Among them, as predicted by so many of our industry pundits, are two types of new growth: new forms of rental and staging events, and new competition coming from other types of companies.
The new types of meetings and events for the rental industry mostly revolve around the economy’s current imperative to reduce costs, and the world’s current imperative to go “green.” Both are accomplished by the biggest trends I’m seeing — the regionalization of meetings that must be done in person, and the virtualization of meetings that are discretionary or optional.

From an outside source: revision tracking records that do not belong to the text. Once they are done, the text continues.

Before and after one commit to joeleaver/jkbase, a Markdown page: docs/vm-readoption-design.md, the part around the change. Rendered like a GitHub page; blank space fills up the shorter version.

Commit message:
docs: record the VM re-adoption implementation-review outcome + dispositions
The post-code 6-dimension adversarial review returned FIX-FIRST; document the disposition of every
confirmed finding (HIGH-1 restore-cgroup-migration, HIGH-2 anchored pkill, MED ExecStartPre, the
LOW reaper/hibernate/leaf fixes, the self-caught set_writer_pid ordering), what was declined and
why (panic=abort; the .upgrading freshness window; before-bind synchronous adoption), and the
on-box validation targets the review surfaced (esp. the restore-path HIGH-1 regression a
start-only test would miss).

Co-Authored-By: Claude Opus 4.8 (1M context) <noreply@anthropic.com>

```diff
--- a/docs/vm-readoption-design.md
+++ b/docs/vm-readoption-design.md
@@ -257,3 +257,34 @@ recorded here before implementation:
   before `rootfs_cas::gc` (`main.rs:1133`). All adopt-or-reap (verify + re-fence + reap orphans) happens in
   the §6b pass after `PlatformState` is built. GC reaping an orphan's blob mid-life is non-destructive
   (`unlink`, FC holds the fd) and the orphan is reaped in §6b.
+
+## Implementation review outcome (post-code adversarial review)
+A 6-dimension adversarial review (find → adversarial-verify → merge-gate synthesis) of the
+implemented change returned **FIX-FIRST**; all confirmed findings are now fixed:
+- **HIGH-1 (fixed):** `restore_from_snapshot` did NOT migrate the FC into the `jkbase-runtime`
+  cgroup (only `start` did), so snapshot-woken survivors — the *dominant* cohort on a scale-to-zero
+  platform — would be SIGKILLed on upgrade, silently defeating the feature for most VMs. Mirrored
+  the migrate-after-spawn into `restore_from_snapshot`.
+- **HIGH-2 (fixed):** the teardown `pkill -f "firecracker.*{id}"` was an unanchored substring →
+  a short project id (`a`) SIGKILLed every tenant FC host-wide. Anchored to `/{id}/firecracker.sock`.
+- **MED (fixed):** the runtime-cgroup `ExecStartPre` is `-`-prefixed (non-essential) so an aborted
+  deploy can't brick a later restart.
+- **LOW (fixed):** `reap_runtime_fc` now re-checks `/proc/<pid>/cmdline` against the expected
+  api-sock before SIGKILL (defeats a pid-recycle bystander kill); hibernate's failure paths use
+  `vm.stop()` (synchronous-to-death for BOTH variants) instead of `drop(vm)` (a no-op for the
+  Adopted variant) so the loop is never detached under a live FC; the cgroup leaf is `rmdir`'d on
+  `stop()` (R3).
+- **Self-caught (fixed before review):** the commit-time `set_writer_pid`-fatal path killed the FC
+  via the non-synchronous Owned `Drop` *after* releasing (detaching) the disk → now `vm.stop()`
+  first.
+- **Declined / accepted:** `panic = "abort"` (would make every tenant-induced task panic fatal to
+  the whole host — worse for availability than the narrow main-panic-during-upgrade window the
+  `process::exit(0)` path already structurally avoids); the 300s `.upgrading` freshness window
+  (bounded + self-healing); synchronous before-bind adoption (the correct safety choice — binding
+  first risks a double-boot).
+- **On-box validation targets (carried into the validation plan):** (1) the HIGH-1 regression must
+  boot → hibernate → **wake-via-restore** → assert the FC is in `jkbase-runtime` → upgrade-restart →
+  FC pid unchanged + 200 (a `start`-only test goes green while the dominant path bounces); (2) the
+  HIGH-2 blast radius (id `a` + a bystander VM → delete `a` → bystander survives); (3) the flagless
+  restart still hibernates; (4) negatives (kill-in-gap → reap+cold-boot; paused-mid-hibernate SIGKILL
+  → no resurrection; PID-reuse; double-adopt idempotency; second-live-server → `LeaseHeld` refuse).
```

Firstly, the “regionalization” movement was already afoot before the current economic crisis. The “green” revolution, and the threat of terrorism, already had companies cutting back on travel. Many of the clients I work with had already started paring back attendee lists for large, national or international meetings, and supplementing them with regional events, videoconferences, and web-based meetings, often tying them all together with distance communication tools. The early outcry about this from “traditional” meeting planners got drowned out when the economic crisis added to the din, and, frankly, this spring’s events have been well received. Add to this a new generation of executives who are used to web-based events and social media, and much of the early prognostications of doom have fallen by the wayside. And it has provided corporate management with the cover necessary to be perceived as “environmentally conscious” and “forward-thinking” — instead of just “cheap.”
What has this done to the rental and staging industry? Well, first, it has made us broaden our definition of the “meeting.”
On my first job as Staging Manager, at the old Southam organization in Canada, I shared an office with the company’s Convention Services Manager, Mike Schilz. I remember one morning telling him I liked my job better than his, because at least in a “main tent” staging gig everything was in one room, where I could see it, whereas his job usually involved meetings often scattered all over a city. Well, no more. Now, a “staging” gig may well take place in several cities — or even several countries — simultaneously.
So the biggest change, to the staging company, has been logistical. Shipping has changed — because it used to be that you pulled everything required for a show and shipped it to site. Now, you essentially pull for several “shows” at the same time — with more duplication of gear, and more shipping containers, required.
Another big change has been alliances. Obviously, with regionalized meetings, the national and international companies have the advantage of multiple crews and locations. However, these types of meetings are new even to those organizations (I know — I’ve run a couple) that are mostly still used to operating as separate units, even if they have “national” departments. So, although they have a theoretical advantage, working these types of events will still involve a learning curve even for them. The local companies are competing by forming alliances, using each other’s locations, inventories, and crews to create the ability to serve these regional types of events.
These types of alliances, both those already possessed by the national organizations and those that are being formed by the local ones, will also come into play soon with new competition — which we’ll be discussing in our next issue.
Until then, enjoy the spring thaw.
rAVe Rental [and Staging] contributor Joel R. Rollins, CTS-R, is General Manager of Everett Hall Associates, Inc. and is well known throughout the professional AV industry for his contributions to industry training and his extensive background in AV rental, staging and installation. Joel can be reached at Joel can be reached at firstname.lastname@example.org